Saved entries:
++++++++++

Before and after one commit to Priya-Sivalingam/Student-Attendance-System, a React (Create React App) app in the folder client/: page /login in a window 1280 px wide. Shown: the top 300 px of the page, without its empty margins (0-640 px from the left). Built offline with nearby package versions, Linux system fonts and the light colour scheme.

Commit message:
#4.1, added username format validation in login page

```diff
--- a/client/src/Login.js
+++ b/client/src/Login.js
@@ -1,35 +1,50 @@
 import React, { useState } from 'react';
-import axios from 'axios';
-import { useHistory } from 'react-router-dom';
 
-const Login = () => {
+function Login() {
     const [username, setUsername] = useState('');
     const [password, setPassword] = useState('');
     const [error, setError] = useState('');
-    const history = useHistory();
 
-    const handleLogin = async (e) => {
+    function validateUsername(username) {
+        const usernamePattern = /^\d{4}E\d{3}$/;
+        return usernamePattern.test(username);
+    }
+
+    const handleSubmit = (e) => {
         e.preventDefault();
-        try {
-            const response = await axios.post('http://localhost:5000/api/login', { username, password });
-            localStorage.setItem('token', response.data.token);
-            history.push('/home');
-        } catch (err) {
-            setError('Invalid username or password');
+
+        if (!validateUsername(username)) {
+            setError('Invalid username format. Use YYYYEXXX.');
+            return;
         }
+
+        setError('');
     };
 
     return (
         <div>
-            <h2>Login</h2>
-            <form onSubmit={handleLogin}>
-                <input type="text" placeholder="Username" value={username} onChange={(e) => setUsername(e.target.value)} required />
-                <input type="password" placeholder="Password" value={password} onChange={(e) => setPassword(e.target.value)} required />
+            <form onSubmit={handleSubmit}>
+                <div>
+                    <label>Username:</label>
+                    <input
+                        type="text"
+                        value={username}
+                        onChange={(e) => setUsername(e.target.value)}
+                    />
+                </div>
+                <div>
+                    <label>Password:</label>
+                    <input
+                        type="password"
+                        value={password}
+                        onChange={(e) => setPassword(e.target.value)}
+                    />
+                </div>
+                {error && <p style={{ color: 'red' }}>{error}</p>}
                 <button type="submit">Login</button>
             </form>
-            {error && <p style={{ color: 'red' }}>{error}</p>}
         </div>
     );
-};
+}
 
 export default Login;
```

++++++++++

**Goal of the exercise**
Retype the entries. Every line must match exactly.

**The completed task**
Before and after one commit to Priya-Sivalingam/Student-Attendance-System, a React (Create React App) app in the folder client/: page /login in a window 1280 px wide. Shown: the top 300 px of the page, without its empty margins (0-640 px from the left). Built offline with nearby package versions, Linux system fonts and the light colour scheme.

Commit message:
#4.1, added username format validation in login page

```diff
--- a/client/src/Login.js
+++ b/client/src/Login.js
@@ -1,35 +1,50 @@
 import React, { useState } from 'react';
-import axios from 'axios';
-import { useHistory } from 'react-router-dom';
 
-const Login = () => {
+function Login() {
     const [username, setUsername] = useState('');
     const [password, setPassword] = useState('');
     const [error, setError] = useState('');
-    const history = useHistory();
 
-    const handleLogin = async (e) => {
+    function validateUsername(username) {
+        const usernamePattern = /^\d{4}E\d{3}$/;
+        return usernamePattern.test(username);
+    }
+
+    const handleSubmit = (e) => {
         e.preventDefault();
-        try {
-            const response = await axios.post('http://localhost:5000/api/login', { username, password });
-            localStorage.setItem('token', response.data.token);
-            history.push('/home');
-        } catch (err) {
-            setError('Invalid username or password');
+
+        if (!validateUsername(username)) {
+            setError('Invalid username format. Use YYYYEXXX.');
+            return;
         }
+
+        setError('');
     };
 
     return (
         <div>
-            <h2>Login</h2>
-            <form onSubmit={handleLogin}>
-                <input type="text" placeholder="Username" value={username} onChange={(e) => setUsername(e.target.value)} required />
-                <input type="password" placeholder="Password" value={password} onChange={(e) => setPassword(e.target.value)} required />
+            <form onSubmit={handleSubmit}>
+                <div>
+                    <label>Username:</label>
+                    <input
+                        type="text"
+                        value={username}
+                        onChange={(e) => setUsername(e.target.value)}
+                    />
+                </div>
+                <div>
+                    <label>Password:</label>
+                    <input
+                        type="password"
+                        value={password}
+                        onChange={(e) => setPassword(e.target.value)}
+                    />
+                </div>
+                {error && <p style={{ color: 'red' }}>{error}</p>}
                 <button type="submit">Login</button>
             </form>
-            {error && <p style={{ color: 'red' }}>{error}</p>}
         </div>
     );
-};
+}
 
 export default Login;
```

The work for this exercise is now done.